But the shadow of the organismic conception of history had scarcely fallen on the turbulent actuality of history when it was scrutinized by historians who were thinking in terms of their own subject as distinguished from the terms of a mere subdivision of history. By an inescapable demonstration Kurt Riezler has made it clear that the organismic theory of history is really the old determinism of physics covered with murky words. The rise, growth, competition, and decline of cultural organisms is meaningless unless fitted into some overarching hypothesis–either the hypothesis of the divine drama or the hypothesis of causation in the deterministic sense. Is each cultural organism in history, each national or racial culture, an isolated particularity governed by its own mystical or physical laws? Knowledge of history as actuality forbids any such conclusion. If, in sheer desperation, the historian clings to the biological analogy, which school is he to follow–the mechanistic or the vitalistic?

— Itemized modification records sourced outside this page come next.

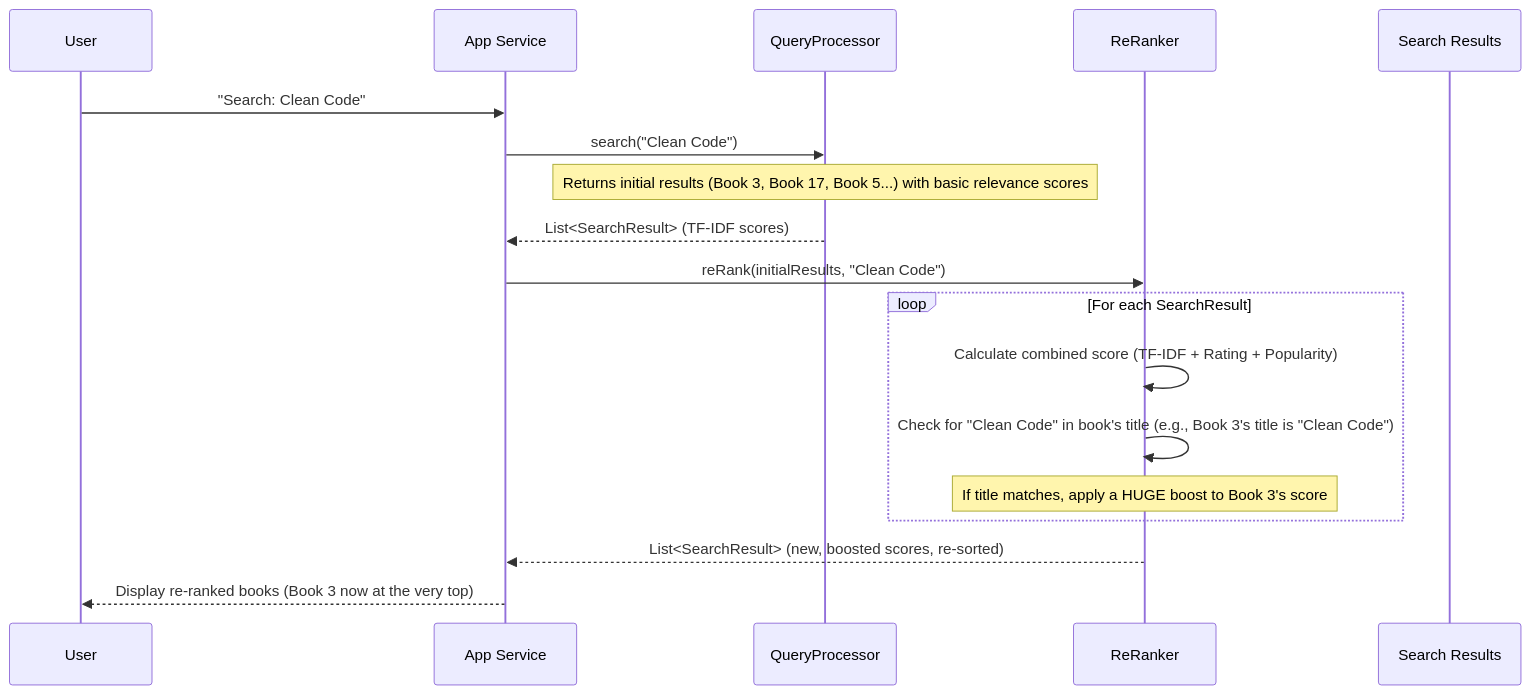
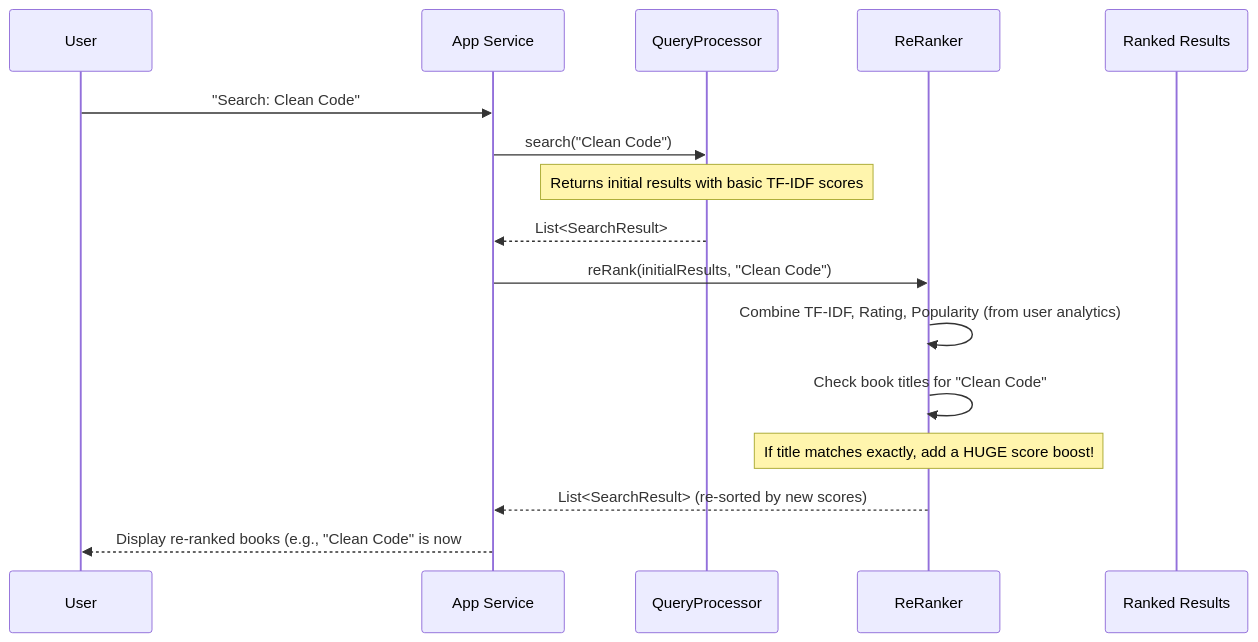
The first of 3 diagrams in documentation/Chapter 7 Search Enhancement & Recommendations.md (Kas-sim/DevShelf), drawn with Mermaid before and after one commit. The commit also changed other lines of this file, not shown here.

````diff
--- a/documentation/Chapter 7 Search Enhancement & Recommendations.md
+++ b/documentation/Chapter 7 Search Enhancement & Recommendations.md
@@ -57,21 +57,19 @@
 ```mermaid
 sequenceDiagram
     participant User
     participant App Service
     participant QueryProcessor
     participant ReRanker
-    participant Search Results
+    participant Ranked Results
 
     User->>App Service: "Search: Clean Code"
     App Service->>QueryProcessor: search("Clean Code")
-    Note over QueryProcessor: Returns initial results (Book 3, Book 17, Book 5...) with basic relevance scores
-    QueryProcessor-->>App Service: List<SearchResult> (TF-IDF scores)
+    Note over QueryProcessor: Returns initial results with basic TF-IDF scores
+    QueryProcessor-->>App Service: List<SearchResult>
     App Service->>ReRanker: reRank(initialResults, "Clean Code")
-    loop For each SearchResult
-        ReRanker->>ReRanker: Calculate combined score (TF-IDF + Rating + Popularity)
-        ReRanker->>ReRanker: Check for "Clean Code" in book's title (e.g., Book 3's title is "Clean Code")
-        Note over ReRanker: If title matches, apply a HUGE boost to Book 3's score
-    end
-    ReRanker-->>App Service: List<SearchResult> (new, boosted scores, re-sorted)
-    App Service-->>User: Display re-ranked books (Book 3 now at the very top)
+    ReRanker->>ReRanker: Combine TF-IDF, Rating, Popularity (from user analytics)
+    ReRanker->>ReRanker: Check book titles for "Clean Code"
+    Note over ReRanker: If title matches exactly, add a HUGE score boost!
+    ReRanker-->>App Service: List<SearchResult> (re-sorted by new scores)
+    App Service-->>User: Display re-ranked books (e.g., "Clean Code" is now #1)
 ```
````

In either case he is caught in the deterministic sequence, if he thinks long enough and hard enough.

Hence the fate of the scientific school of historiography turns finally upon the applicability of the deterministic sequence to the totality of history as actuality. Natural science in a strict sense, as distinguished from mere knowledge of facts, can discover system and law only where occurrences are in reality arranged objectively in deterministic sequences. It can describe these sequences and draw from them laws, so-called. From a given number of the occurrences in any such sequence, science can predict what will happen when the remainder appear.

With respect to certain areas of human occurrences, something akin to deterministic sequences is found by the historian, but the perdurance of any sequence depends upon the perdurance in time of surrounding circumstances which cannot be brought within any scheme of deterministic relevancies. Certainly all the occurrences of history as actuality cannot be so ordered; most of them are unknown and owing to the paucity of records must forever remain unknown.

If a science of history were achieved, it would, like the science of celestial mechanics, make possible the calculable prediction of the future in history. It would bring the totally of historical occurrences within a single field and reveal the unfolding future to its last end, including all the apparent choices made and to be made. It would be omniscience. The creator of it would possess the attributes ascribed by the theologians to God. The future once revealed, humanity would have nothing to do except to await its doom.

To state the case is to dispose of it. The occurrences of history–the unfolding of ideas and interests in time-motion–are not identical in nature with the data of physics, and hence in their totality they are beyond the reach of that necessary instrument of natural science–mathematics–which cannot assign meaningful values to the imponderables, immeasurables, and contingencies of history as actuality.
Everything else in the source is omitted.